| Requirement |
Leave out the pictures and copy each record below exactly.

| Records shown |
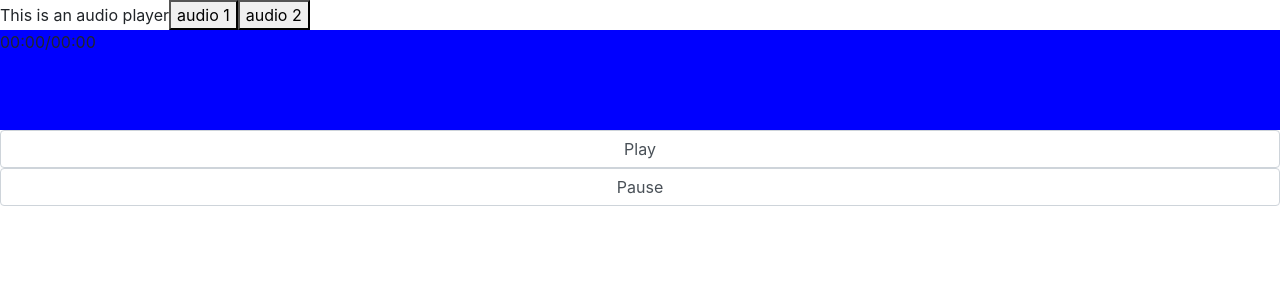
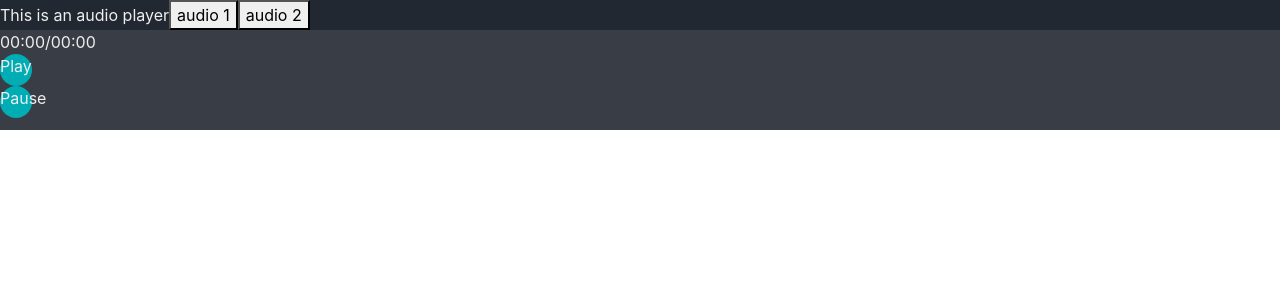
Before and after one commit to kitehack21/project-iz, a React (Create React App) app: page / in a window 1280 px wide. Shown: the top 300 px of the page. Built offline with nearby package versions, Linux system fonts and the light colour scheme.

Commit message:
testing audio player

```diff
--- a/src/components/MusicPlayer/index.tsx
+++ b/src/components/MusicPlayer/index.tsx
@@ -1,51 +1,66 @@
-import React, { useState } from 'react';
+import React, { useState, useEffect } from 'react';
 import moment from 'moment'
+import './musicplayer.css'
 const testsong = require('./Lemon.mp3')
-const testsong2 = require('./02.main actor.mp3')
+const testsong2 = require('./mainactor.mp3')
 
 const MusicPlayer: React.FC = () => {
-  // let audio = new Audio(testsong)
   const audio: HTMLAudioElement = document.createElement('audio');
+  const [currentTime, setCurrentTime] = useState<number>(0)
   const [duration, setDuration] = useState<number>(0)
   const [song, setSong] = useState<string>("")
+  // const [status, setStatus] = useState<string>("paused")
 
   audio.src=song
   audio.onloadedmetadata = () => {
     setDuration(audio.duration)
+    // audio.addEventListener("timeupdate", handlePlayTimeUpdate)
   };
 
+  const handlePlayTimeUpdate = (e: Event) => {
+    let audioTarget = e.target as HTMLAudioElement
+    setCurrentTime(audioTarget.currentTime)
+  };
+
+  setTimeout(() => {
+    setDuration(audio.duration)
+  }, 10000)
+
+  // useEffect(() => {
+  //   audio.addEventListener("onprogress", handlePlayTimeUpdate)
+  // }, [])
+
   const onPlay = () => {
-    console.log(audio)
     audio.play()
   }
   const onStop = async() => {
-    console.log(audio)
-    audio.load()
-    audio.pause()
+    await audio.pause()
+    await audio.removeEventListener("timeupdate", ()=>{})
   }
 
-  const onAudioSelect = (url: string) => {
-    // audio.src = url
-    setSong(url)
-    audio.load()
+  const onAudioSelect = async (url: string) => {
+    await audio.pause()
+    await audio.load()
+    await setSong(url)
+    setDuration(audio.duration)
+    setCurrentTime(audio.currentTime)
   }
 
-
   return (
-    <div >
+    <div style={{color:"#eeeeee", backgroundColor:"#222831"}}>
       This is an audio player
       <button onClick={() => onAudioSelect(testsong)}>audio 1</button>
       <button onClick={() => onAudioSelect(testsong2)}>audio 2</button>
       <audio src={testsong} id="music-player"/>
-      <div style={{width: "100%", height: "100px", backgroundColor:"blue"}}>
-        <div className="d-flex flex-row">
-          <div>{moment(duration*1000).format("mm:ss")}</div>
+      <div style={{width: "100%", height: "100px", backgroundColor:"#393e46"}}>
+        <div className="d-flex flex-row"  style={{color:"#eeeeee"}}>
+          <div>{moment(currentTime*1000).format("mm:ss")}</div>
           <div>/</div>
           <div>{moment(duration*1000).format("mm:ss")}</div>
         </div>
+        <div onClick={onPlay} className="player-button">Play</div>
+        <div onClick={onStop} className="player-button">Pause</div>
       </div>
-      <button onClick={onPlay} className="form-control">Play</button>
-      <button onClick={onStop} className="form-control">Pause</button>
     </div>
   );
 }
--- /dev/null
+++ b/src/components/MusicPlayer/musicplayer.css
@@ -0,0 +1,6 @@
+.player-button {
+    border-radius: 50%;
+    height: 32px;
+    width: 32px;
+    background-color: #00adb5;
+}
```
Also changed, not shown: 2 other files (tests, documents, lock files or other folders).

| Answer for the task |
Before and after one commit to kitehack21/project-iz, a React (Create React App) app: page / in a window 1280 px wide. Shown: the top 300 px of the page. Built offline with nearby package versions, Linux system fonts and the light colour scheme.

Commit message:
testing audio player

```diff
--- a/src/components/MusicPlayer/index.tsx
+++ b/src/components/MusicPlayer/index.tsx
@@ -1,51 +1,66 @@
-import React, { useState } from 'react';
+import React, { useState, useEffect } from 'react';
 import moment from 'moment'
+import './musicplayer.css'
 const testsong = require('./Lemon.mp3')
-const testsong2 = require('./02.main actor.mp3')
+const testsong2 = require('./mainactor.mp3')
 
 const MusicPlayer: React.FC = () => {
-  // let audio = new Audio(testsong)
   const audio: HTMLAudioElement = document.createElement('audio');
+  const [currentTime, setCurrentTime] = useState<number>(0)
   const [duration, setDuration] = useState<number>(0)
   const [song, setSong] = useState<string>("")
+  // const [status, setStatus] = useState<string>("paused")
 
   audio.src=song
   audio.onloadedmetadata = () => {
     setDuration(audio.duration)
+    // audio.addEventListener("timeupdate", handlePlayTimeUpdate)
   };
 
+  const handlePlayTimeUpdate = (e: Event) => {
+    let audioTarget = e.target as HTMLAudioElement
+    setCurrentTime(audioTarget.currentTime)
+  };
+
+  setTimeout(() => {
+    setDuration(audio.duration)
+  }, 10000)
+
+  // useEffect(() => {
+  //   audio.addEventListener("onprogress", handlePlayTimeUpdate)
+  // }, [])
+
   const onPlay = () => {
-    console.log(audio)
     audio.play()
   }
   const onStop = async() => {
-    console.log(audio)
-    audio.load()
-    audio.pause()
+    await audio.pause()
+    await audio.removeEventListener("timeupdate", ()=>{})
   }
 
-  const onAudioSelect = (url: string) => {
-    // audio.src = url
-    setSong(url)
-    audio.load()
+  const onAudioSelect = async (url: string) => {
+    await audio.pause()
+    await audio.load()
+    await setSong(url)
+    setDuration(audio.duration)
+    setCurrentTime(audio.currentTime)
   }
 
-
   return (
-    <div >
+    <div style={{color:"#eeeeee", backgroundColor:"#222831"}}>
       This is an audio player
       <button onClick={() => onAudioSelect(testsong)}>audio 1</button>
       <button onClick={() => onAudioSelect(testsong2)}>audio 2</button>
       <audio src={testsong} id="music-player"/>
-      <div style={{width: "100%", height: "100px", backgroundColor:"blue"}}>
-        <div className="d-flex flex-row">
-          <div>{moment(duration*1000).format("mm:ss")}</div>
+      <div style={{width: "100%", height: "100px", backgroundColor:"#393e46"}}>
+        <div className="d-flex flex-row"  style={{color:"#eeeeee"}}>
+          <div>{moment(currentTime*1000).format("mm:ss")}</div>
           <div>/</div>
           <div>{moment(duration*1000).format("mm:ss")}</div>
         </div>
+        <div onClick={onPlay} className="player-button">Play</div>
+        <div onClick={onStop} className="player-button">Pause</div>
       </div>
-      <button onClick={onPlay} className="form-control">Play</button>
-      <button onClick={onStop} className="form-control">Pause</button>
     </div>
   );
 }
--- /dev/null
+++ b/src/components/MusicPlayer/musicplayer.css
@@ -0,0 +1,6 @@
+.player-button {
+    border-radius: 50%;
+    height: 32px;
+    width: 32px;
+    background-color: #00adb5;
+}
```
Also changed, not shown: 2 other files (tests, documents, lock files or other folders).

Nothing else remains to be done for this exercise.